There are three issues, which I will try to unpack: first, pedophilia and pathology; second, punishment and sovereignty; third, public relations and liability. In each case, I believe the Roman Catholic Church is committed to a distinct and problematic theory of investigation, inquiry, and institutional design that puts them at odds with the best practices of democratic criminal justice systems. This is due to the accretion of epistemic institutional improvements that the Catholic Church has refused to implement since the Protestant Reformation.

First, what constitutes pedophilia is different for the Catholic Church than for most countries.
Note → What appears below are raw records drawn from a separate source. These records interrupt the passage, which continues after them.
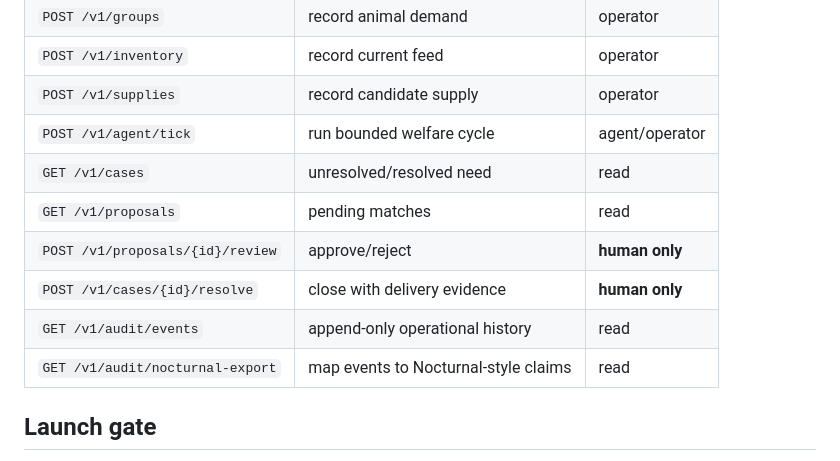
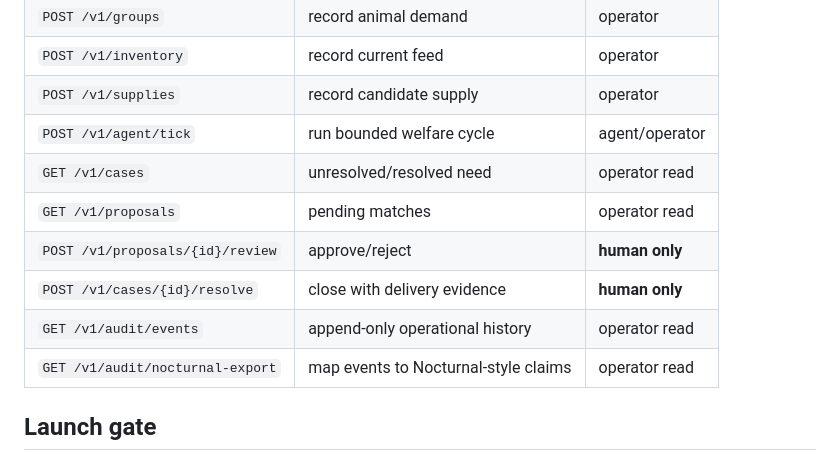
Before and after one commit to Spectating101/animal-charity, a Markdown page: README.md, the part around the change. GitHub-like rendering.

Commit message:
docs: mark operational reads as private

```diff
--- a/README.md
+++ b/README.md
@@ -92,12 +92,12 @@ Run one cycle with `AFRN_AGENT_ONCE=1 python scripts/run_agent_loop.py`, or leav
 | `POST /v1/inventory` | record current feed | operator |
 | `POST /v1/supplies` | record candidate supply | operator |
 | `POST /v1/agent/tick` | run bounded welfare cycle | agent/operator |
-| `GET /v1/cases` | unresolved/resolved need | read |
-| `GET /v1/proposals` | pending matches | read |
+| `GET /v1/cases` | unresolved/resolved need | operator read |
+| `GET /v1/proposals` | pending matches | operator read |
 | `POST /v1/proposals/{id}/review` | approve/reject | **human only** |
 | `POST /v1/cases/{id}/resolve` | close with delivery evidence | **human only** |
-| `GET /v1/audit/events` | append-only operational history | read |
-| `GET /v1/audit/nocturnal-export` | map events to Nocturnal-style claims | read |
+| `GET /v1/audit/events` | append-only operational history | operator read |
+| `GET /v1/audit/nocturnal-export` | map events to Nocturnal-style claims | operator read |
 
 ## Launch gate
 
```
Children over the age of 11 are not considered victims in the same way that younger children would be, and attraction to adolescents, particularly adolescent boys, is treated as a particular brand of homosexual desire, called ephebophilia rather than pedophilia.

Second, the Catholic Church still thinks of itself as a distinct legal entity, and the Vatican forms a kind of cosmopolitan sovereign state, which reserves the right to deal with its priests according to canon law rather than criminal law. Within the Church, the emphasis on penance and reconciliation sometimes fails to achieve the ends that a more retributive criminal punishment system can manage, especially in the vindication of victims. Most nation states are willing to accept this challenge to their sovereignty in ordinary ‘white collar’ criminal matters, but this doesn’t apply in instances like child sexual abuse where deeply held moral intuitions diverge in outrage.

Third, there is the matter of the civil tort system, which can challenge national branches of the Catholic Church and win large sums of money when the Church bureaucracy is found to have been complicit in hiding crimes, and the threat that these scandals will undermine the Church’s moral authority with its congregants, who are also its funders through tithing.

As I’ve said, each of these specific institutional challenges is ultimately reducible to a Catholic refusal to adopt epistemic institutional reforms that would make it better able to align its theory of autonomy and consent with the common sense, to share criminal investigations with secular nation states, and to publicly investigate corruption and abuse using the full gamut of modern policing techniques. In each case, the Catholic Church is hamstrung by its theory of infallibility, which requires the institutions that constitute Catholicism to remain committed to both clearly doctrinal metaphysical matters (the assumption of Mary, or the nature of Christ, for instance) and a series of values and moral judgments that the rest of the world has continued to deliberate. This puts the Church at odds with both its parishioners and its own understanding of the role of public reason, by which moral judgments are understood as extending from God-given reason. In short, the Catholic Church faces what Jürgen Habermas called a legitimacy crisis, as a part of a series of other crises in its internal governance and external relations. In future posts, I will address the specific formulation of this crisis in its failure to review and amend its theory of autonomy and responsibility to raise the age of consent.

(Crossposted with a new collaborative blog I’m working on with Steve Maloney.)